Date(s) - Wednesday, October 30, 2019
5:00 pm - 6:30 pm
Graham Auditorium | Hillyer Hall
A dizzying variety of eccentric figures fill Chinese Buddhist paintings of the Song dynasty (960–1279) onward. Wizened monks dance through the air on clouds; their younger compatriots cavort with dragons and receive offerings from animals and deities. Who are these figures, and what was their appeal to practitioners of Buddhism? More generally, what role did figural paintings play in the lives and practices of premodern Buddhists? Focusing particularly on depictions of arhats—semi-human, semi-divine monks widely worshipped in East Asia for their supramundane powers—this talk will show that such playful paintings of unconventional figures served as media through which premodern viewers imaginatively experienced subject positions other than their own. Figure painting, we shall see, became a prompt for poetic experiences of awakening.

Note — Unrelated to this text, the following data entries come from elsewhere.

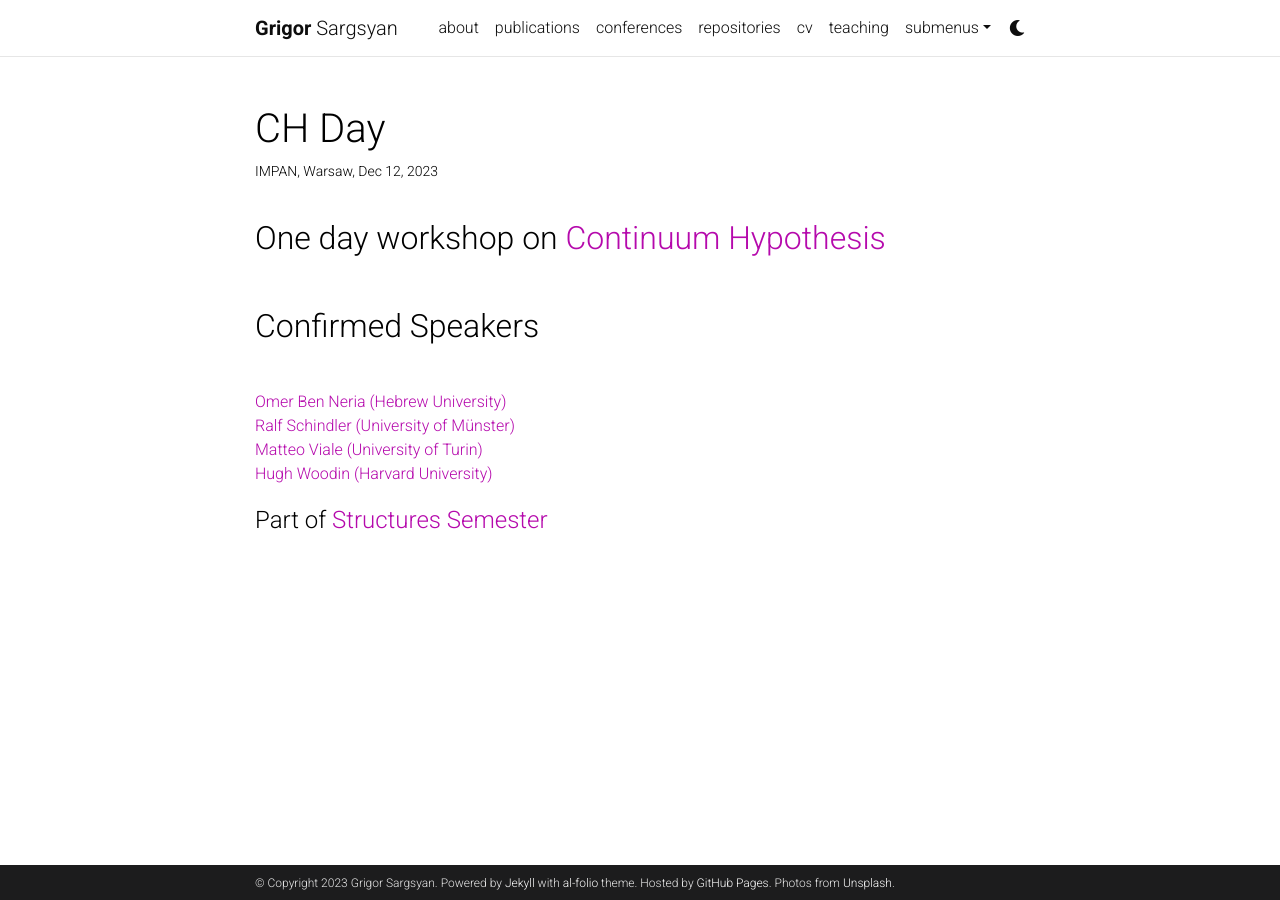
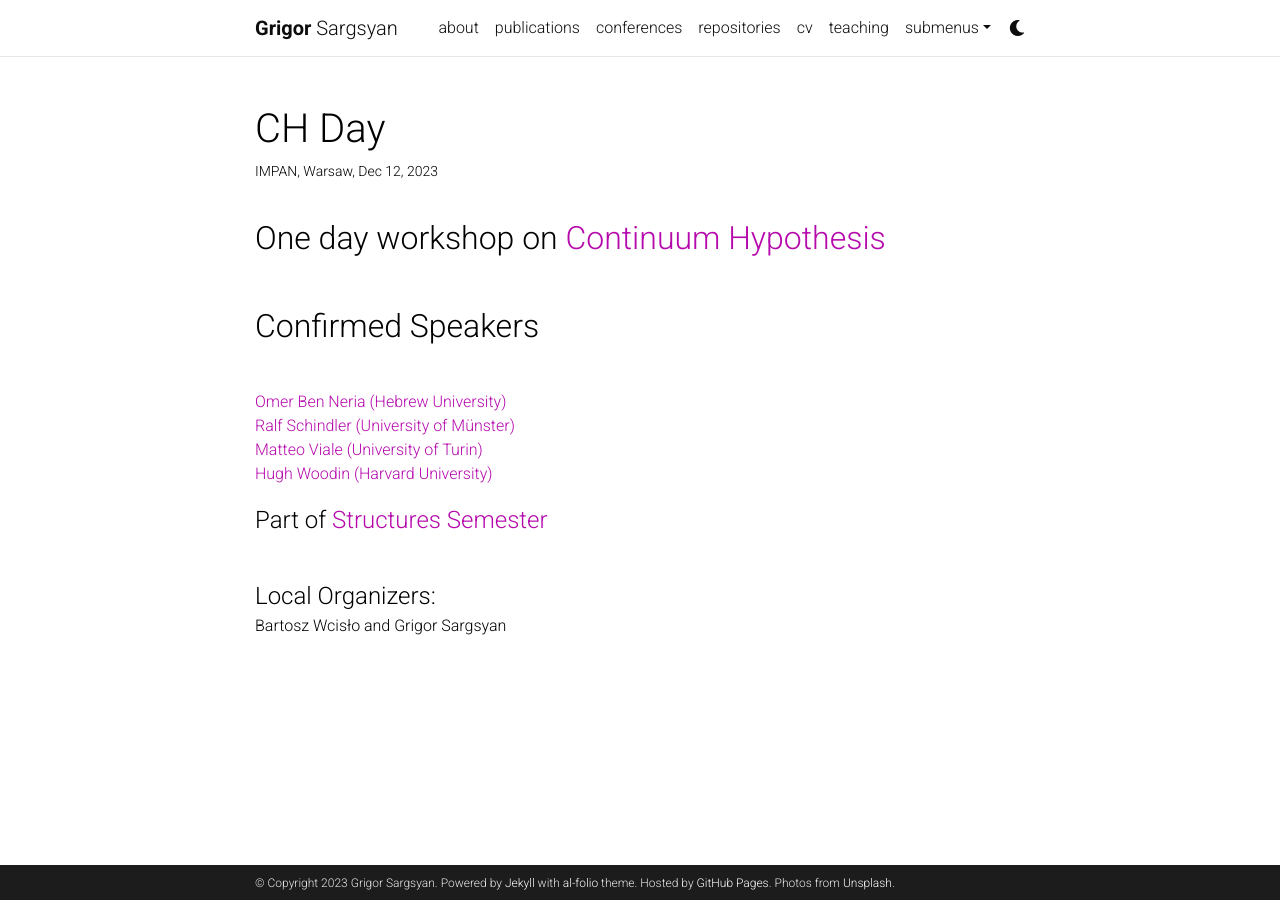
Before and after one commit to grigorsarg/grigorsarg.github.io, a Jekyll site: the page built from _projects/CH.md, in a window 1280 px wide. Built offline with Jekyll 4.4.1, drawn with Linux system fonts in a browser that asks for light colours; comment, search, counter and statistics services are not loaded; a style sheet for code colours, icons or effects is not loaded.

Commit message:
Update CH.md

```diff
--- a/_projects/CH.md
+++ b/_projects/CH.md
@@ -19,3 +19,5 @@ category:
 
 
 <font size="+2"> Part of <a href="https://www.impan.pl/en/activities/banach-center/conferences/23-simons-08">Structures Semester</a></font> <br>
+
+<font size="+2"> Local Organizers:</font> Bartosz Wcisło and Grigor Sargsyan
```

Phillip E. Bloom (PhD, Harvard University, 2013) is the June and Simon K.C. Li Curator of the Chinese Garden and director of the Center for East Asian Garden Studies at The Huntington Library, Art Collections, and Botanical Gardens in San Marino, CA. A specialist in the art, ritual, and landscape architecture of Song-dynasty (960–1279) Buddhism, his research has appeared in The Art Bulletin, Archives of Asian Art, Bukkyō geijutsu, and Dazu xuekan, among other publications. He is currently completing a book manuscript, tentatively titled Nebulous Intersections: Sensing Ritual in Chinese Buddhist Art, ca. 1178.